'As harsh as it may sound, we need to break this whole house down and rebuild it. It's as simple as that, because it won't happen from within.'
The extent to which Cricket South Africa (CSA) was captured by a small group of people has been exposed in increasingly glaring detail over the past 10 days. This situation can be traced back to the start of current chief executive Thabang Moroe's tenure in late 2017.
Hundreds of pages of court documents, emails and reports in Daily Maverick's possession, as well as interviews with seven key figures paint a picture of the leadership of an organisation that was increasingly authoritarian.
Below are some of the problems Moroe, president Chris Nenzani and the CSA board have created or failed to adequately address. Reflected also are areas where there has been a failure to fulfil their duties in the best interests of cricket.

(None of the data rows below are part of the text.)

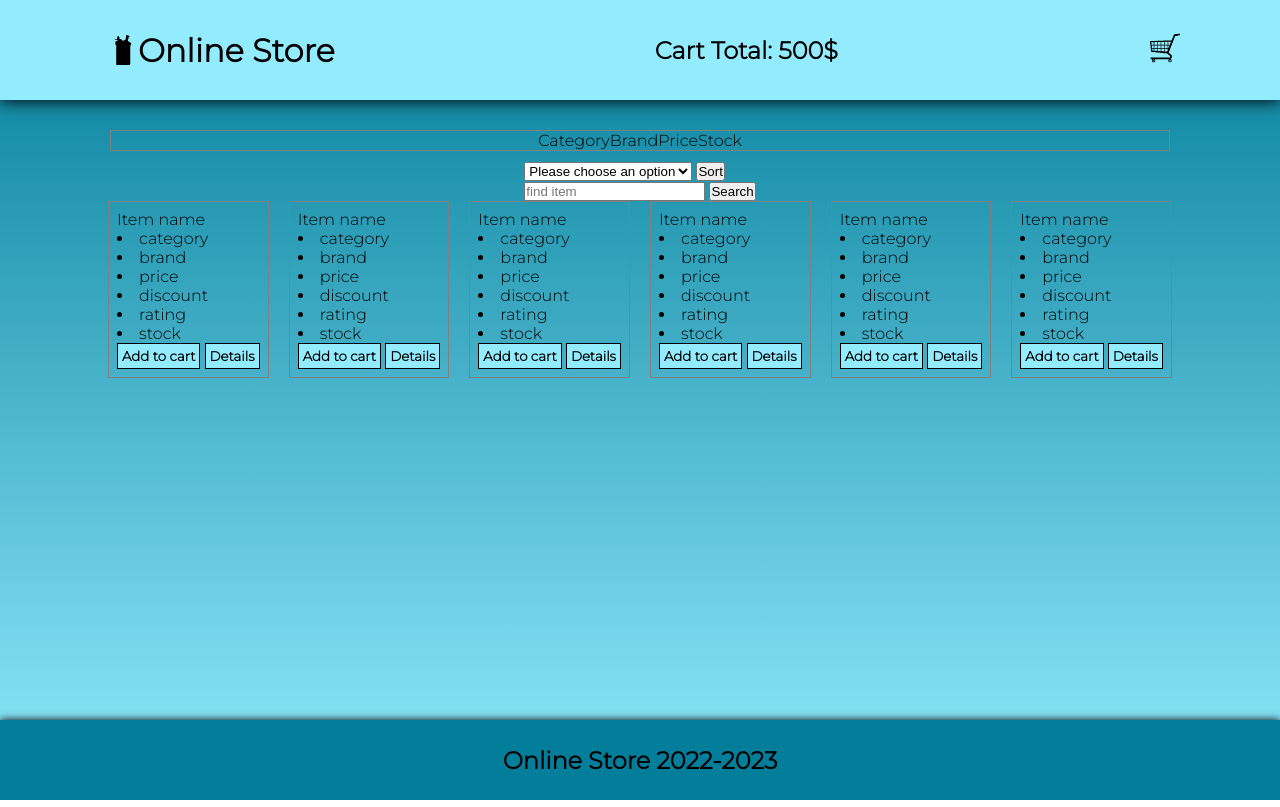
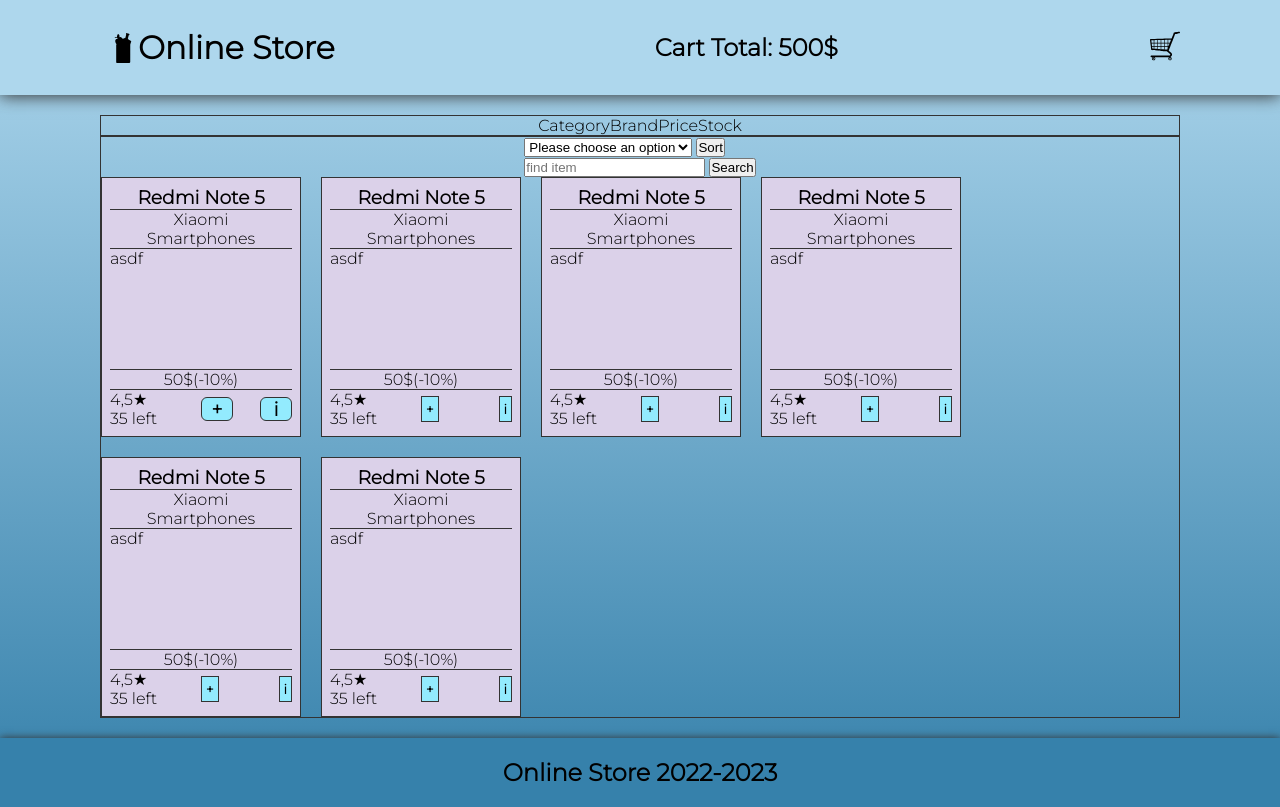
Before and after one commit to elinven/online-store, a website built with webpack: page src/index.html in a window 1280 px wide. Built offline with nearby package versions, Linux system fonts and the light colour scheme.

Commit message:
feat: change design

```diff
--- a/src/index.html
+++ b/src/index.html
@@ -26,6 +26,8 @@
             class="header-logo-bag"
             src="./assets/img/icons/shopping-bag.svg"
             alt="shopping bag"
+            width="30"
+            height="30"
           />
           <h1 class="header-logo-text">Online Store</h1>
         </div>
@@ -36,6 +38,8 @@
           class="header-shopping-cart"
           src="./assets/img/icons/shopping-cart.svg"
           alt="shopping cart"
+          width="30"
+          height="30"
       /></a>
     </header>
     <main class="main">
@@ -64,82 +68,148 @@
         </div>
         <div class="goods-showcase">
           <div class="goods-item">
-            <div class="goods-item-name">Item name</div>
-            <ul class="goods-item-info">
-              <li class="goods-item-info-category">category</li>
-              <li class="goods-item-info-brand">brand</li>
-              <li class="goods-item-info-price">price</li>
-              <li class="goods-item-info-discount">discount</li>
-              <li class="goods-item-info-rating">rating</li>
-              <li class="goods-item-info-stock">stock</li>
-            </ul>
-            <button class="goods-item-add">Add to cart</button>
-            <button class="goods-item-details">Details</button>
+            <div class="goods-item-upper-section">
+              <h3 class="goods-item-name">Redmi Note 5</h3>
+              <div class="goods-item-category-and-brand-wrapper">
+                <p class="goods-item-info-brand">Xiaomi</p>
+                <p class="goods-item-info-category">Smartphones</p>
+              </div>
+            </div>
+            <div class="goods-item-photo">asdf</div>
+            <div class="goods-item-info">
+              <div class="goods-item-info-price">50$</div>
+              <div class="goods-item-info-discount">(-10%)</div>
+            </div>
+            <div class="goods-item-lower-section">
+              <div class="goods-item-rating-and-stock">
+                <div class="goods-item-rating">4,5★</div>
+                <div class="goods-item-stock">35 left</div>
+              </div>
+              <div class="goods-item-buttons">
+                <button class="goods-item-button goods-item-add">+</button>
+                <button class="goods-item-button goods-item-details">i</button>
+              </div>
+            </div>
           </div>
           <div class="goods-item">
-            <div class="goods-item-name">Item name</div>
-            <ul class="goods-item-info">
-              <li class="goods-item-info-category">category</li>
-              <li class="goods-item-info-brand">brand</li>
-              <li class="goods-item-info-price">price</li>
-              <li class="goods-item-info-discount">discount</li>
-              <li class="goods-item-info-rating">rating</li>
-              <li class="goods-item-info-stock">stock</li>
-            </ul>
-            <button class="goods-item-add">Add to cart</button>
-            <button class="goods-item-details">Details</button>
+            <div class="goods-item-upper-section">
+              <h3 class="goods-item-name">Redmi Note 5</h3>
+              <div class="goods-item-category-and-brand-wrapper">
+                <p class="goods-item-info-brand">Xiaomi</p>
+                <p class="goods-item-info-category">Smartphones</p>
+              </div>
+            </div>
+            <div class="goods-item-photo">asdf</div>
+            <div class="goods-item-info">
+              <div class="goods-item-info-price">50$</div>
+              <div class="goods-item-info-discount">(-10%)</div>
+            </div>
+            <div class="goods-item-lower-section">
+              <div class="goods-item-rating-and-stock">
+                <div class="goods-item-rating">4,5★</div>
+                <div class="goods-item-stock">35 left</div>
+              </div>
+              <div class="goods-item-buttons">
+                <button class="goods-item-add">+</button>
+                <button class="goods-item-details">i</button>
+              </div>
+            </div>
           </div>
           <div class="goods-item">
-            <div class="goods-item-name">Item name</div>
-            <ul class="goods-item-info">
-              <li class="goods-item-info-category">category</li>
-              <li class="goods-item-info-brand">brand</li>
-              <li class="goods-item-info-price">price</li>
-              <li class="goods-item-info-discount">discount</li>
-              <li class="goods-item-info-rating">rating</li>
-              <li class="goods-item-info-stock">stock</li>
-            </ul>
-            <button class="goods-item-add">Add to cart</button>
-            <button class="goods-item-details">Details</button>
+            <div class="goods-item-upper-section">
+              <h3 class="goods-item-name">Redmi Note 5</h3>
+              <div class="goods-item-category-and-brand-wrapper">
+                <p class="goods-item-info-brand">Xiaomi</p>
+                <p class="goods-item-info-category">Smartphones</p>
+              </div>
+            </div>
+            <div class="goods-item-photo">asdf</div>
+            <div class="goods-item-info">
+              <div class="goods-item-info-price">50$</div>
+              <div class="goods-item-info-discount">(-10%)</div>
+            </div>
+            <div class="goods-item-lower-section">
+              <div class="goods-item-rating-and-stock">
+                <div class="goods-item-rating">4,5★</div>
+                <div class="goods-item-stock">35 left</div>
+              </div>
+              <div class="goods-item-buttons">
+                <button class="goods-item-add">+</button>
+                <button class="goods-item-details">i</button>
+              </div>
+            </div>
           </div>
           <div class="goods-item">
-            <div class="goods-item-name">Item name</div>
-            <ul class="goods-item-info">
-              <li class="goods-item-info-category">category</li>
-              <li class="goods-item-info-brand">brand</li>
-              <li class="goods-item-info-price">price</li>
-              <li class="goods-item-info-discount">discount</li>
-              <li class="goods-item-info-rating">rating</li>
-              <li class="goods-item-info-stock">stock</li>
-            </ul>
-            <button class="goods-item-add">Add to cart</button>
-            <button class="goods-item-details">Details</button>
+            <div class="goods-item-upper-section">
+              <h3 class="goods-item-name">Redmi Note 5</h3>
+              <div class="goods-item-category-and-brand-wrapper">
+                <p class="goods-item-info-brand">Xiaomi</p>
+                <p class="goods-item-info-category">Smartphones</p>
+              </div>
+            </div>
+            <div class="goods-item-photo">asdf</div>
+            <div class="goods-item-info">
+              <div class="goods-item-info-price">50$</div>
+              <div class="goods-item-info-discount">(-10%)</div>
+            </div>
+            <div class="goods-item-lower-section">
+              <div class="goods-item-rating-and-stock">
+                <div class="goods-item-rating">4,5★</div>
+                <div class="goods-item-stock">35 left</div>
+              </div>
+              <div class="goods-item-buttons">
+                <button class="goods-item-add">+</button>
+                <button class="goods-item-details">i</button>
+              </div>
+            </div>
           </div>
           <div class="goods-item">
-            <div class="goods-item-name">Item name</div>
-            <ul class="goods-item-info">
-              <li class="goods-item-info-category">category</li>
-              <li class="goods-item-info-brand">brand</li>
-              <li class="goods-item-info-price">price</li>
-              <li class="goods-item-info-discount">discount</li>
-              <li class="goods-item-info-rating">rating</li>
-              <li class="goods-item-info-stock">stock</li>
-            </ul>
-            <button class="goods-item-add">Add to cart</button>
-            <button class="goods-item-details">Details</button>
+            <div class="goods-item-upper-section">
+              <h3 class="goods-item-name">Redmi Note 5</h3>
+              <div class="goods-item-category-and-brand-wrapper">
+                <p class="goods-item-info-brand">Xiaomi</p>
+                <p class="goods-item-info-category">Smartphones</p>
+              </div>
+            </div>
+            <div class="goods-item-photo">asdf</div>
+            <div class="goods-item-info">
+              <div class="goods-item-info-price">50$</div>
+              <div class="goods-item-info-discount">(-10%)</div>
+            </div>
+            <div class="goods-item-lower-section">
+              <div class="goods-item-rating-and-stock">
+                <div class="goods-item-rating">4,5★</div>
+                <div class="goods-item-stock">35 left</div>
+              </div>
+              <div class="goods-item-buttons">
+                <button class="goods-item-add">+</button>
+                <button class="goods-item-details">i</button>
+              </div>
+            </div>
           </div>
           <div class="goods-item">
-            <div class="goods-item-name">Item name</div>
-            <ul class="goods-item-info">
-              <li class="goods-item-info-category">category</li>
-              <li class="goods-item-info-brand">brand</li>
-              <li class="goods-item-info-price">price</li>
-              <li class="goods-item-info-discount">discount</li>
-              <li class="goods-item-info-rating">rating</li>
-              <li class="goods-item-info-stock">stock</li>
-            </ul>
-            <button class="goods-item-add">Add to cart</button>
-            <button class="goods-item-details">Details</button>
+            <div class="goods-item-upper-section">
+              <h3 class="goods-item-name">Redmi Note 5</h3>
+              <div class="goods-item-category-and-brand-wrapper">
+                <p class="goods-item-info-brand">Xiaomi</p>
+                <p class="goods-item-info-category">Smartphones</p>
+              </div>
+            </div>
+            <div class="goods-item-photo">asdf</div>
+            <div class="goods-item-info">
+              <div class="goods-item-info-price">50$</div>
+              <div class="goods-item-info-discount">(-10%)</div>
+            </div>
+            <div class="goods-item-lower-section">
+              <div class="goods-item-rating-and-stock">
+                <div class="goods-item-rating">4,5★</div>
+                <div class="goods-item-stock">35 left</div>
+              </div>
+              <div class="goods-item-buttons">
+                <button class="goods-item-add">+</button>
+                <button class="goods-item-details">i</button>
+              </div>
+            </div>
           </div>
         </div>
       </div>
--- a/src/style.css
+++ b/src/style.css
@@ -14,7 +14,7 @@
   padding: 4px;
   background-color: rgb(147,235,254);
   cursor:pointer;
-  border: 1px solid black;
+  border: 1px solid #333333;
   font-weight: 600;
 }
 
@@ -28,8 +28,8 @@
   flex-direction: row;
   align-items: center;
   justify-content: space-between;
-  background: rgb(147,235,254);
-  box-shadow: 0px 1px 16px black;
+  background: #AED7ED;
+  box-shadow: 0px 1px 16px #333333;
   padding: 20px 100px;
   width: 100%;
 }
@@ -67,7 +67,7 @@
   flex-direction: column;
   justify-content: flex-start;
   background: rgb(147,235,254);
-  background: linear-gradient(0deg, rgba(147,235,254,1) 0%, rgba(3,126,154,1) 100%);
+  background: linear-gradient(0deg, #3681AB 0%, #AED7ED 100%);
   background-repeat: no-repeat;
   height: 100vh;
   font-family: 'Montserrat', sans-serif;
@@ -82,14 +82,14 @@
   flex-direction: row;
   align-items: center;
   justify-content: center;
-  border: 1px solid gray;
-  margin: 10px;
+  border: 1px solid #333333;
 }
 
 .goods-wrapper{
   display: flex;
   flex-direction: column;
   align-items: center;
+  border: 1px solid #333333;
 }
 
 .goods-showcase{
@@ -102,13 +102,77 @@
 }
 
 .goods-item{
+  display: flex;
+  flex-direction: column;
+  align-items: center;
+  justify-content: space-between;
   padding: 8px;
-  border: 1px solid gray;
-  max-width: 280px;
+  border: 1px solid #333333;
+  width: 200px;
+  height: 260px;
+  background: #DBD1E9;
+  backdrop-filter: blur(16px);
+  -webkit-backdrop-filter: blur(16px);
+}
+
+.goods-item-upper-section{
+  width: 100%;
+  display: flex;
+  flex-direction: column;
+  align-items: center;
+  justify-content: center;
+}
+
+.goods-item-category-and-brand-wrapper{
+  width: 100%;
+  display: flex;
+  flex-direction: column;
+  align-items: center;
+  justify-content: center;
+  border-top: 1px solid #333333;
+  border-bottom: 1px solid #333333;
+}
+
+.goods-item-photo{
+  height: 100%;
+  width: 100%;
 }
 
 .goods-item-info{
-  list-style-position: inside;
+  width: 100%;
+  display: flex;
+  flex-direction: row;
+  align-items: center;
+  justify-content: center;
+  border-top: 1px solid #333333;
+  border-bottom: 1px solid #333333;
+}
+
+.goods-item-lower-section{
+  width: 100%;
+  display: flex;
+  flex-direction: row;
+  align-items: center;
+  justify-content: space-between;
+}
+
+.goods-item-buttons{
+  width: 50%;
+  display: flex;
+  flex-direction: row;
+  align-items: center;
+  justify-content: space-between;
+}
+
+.goods-item-button{
+  border-radius: 6px;
+  font-size: 1.2em;
+  font-weight: 700;
+  display: flex;
+  align-items: center;
+  justify-content: center;
+  width: 32px;
+  height: 24px;
 }
 
 footer{
@@ -119,6 +183,6 @@
   flex-direction: row;
   align-items: center;
   justify-content: center;
-  box-shadow: 0px 0px 8px black;
-  background: rgba(3,126,154,1);
+  box-shadow: 0px 0px 8px #333333;
+  background: #3681AB;
 }
```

The appointment of Jacques Faul, however capable he may be, as acting CEO on Saturday, is applying a band-aid to a weeping gash, considering Nenzani, and nine of the original 12-person board, are still controlling CSA.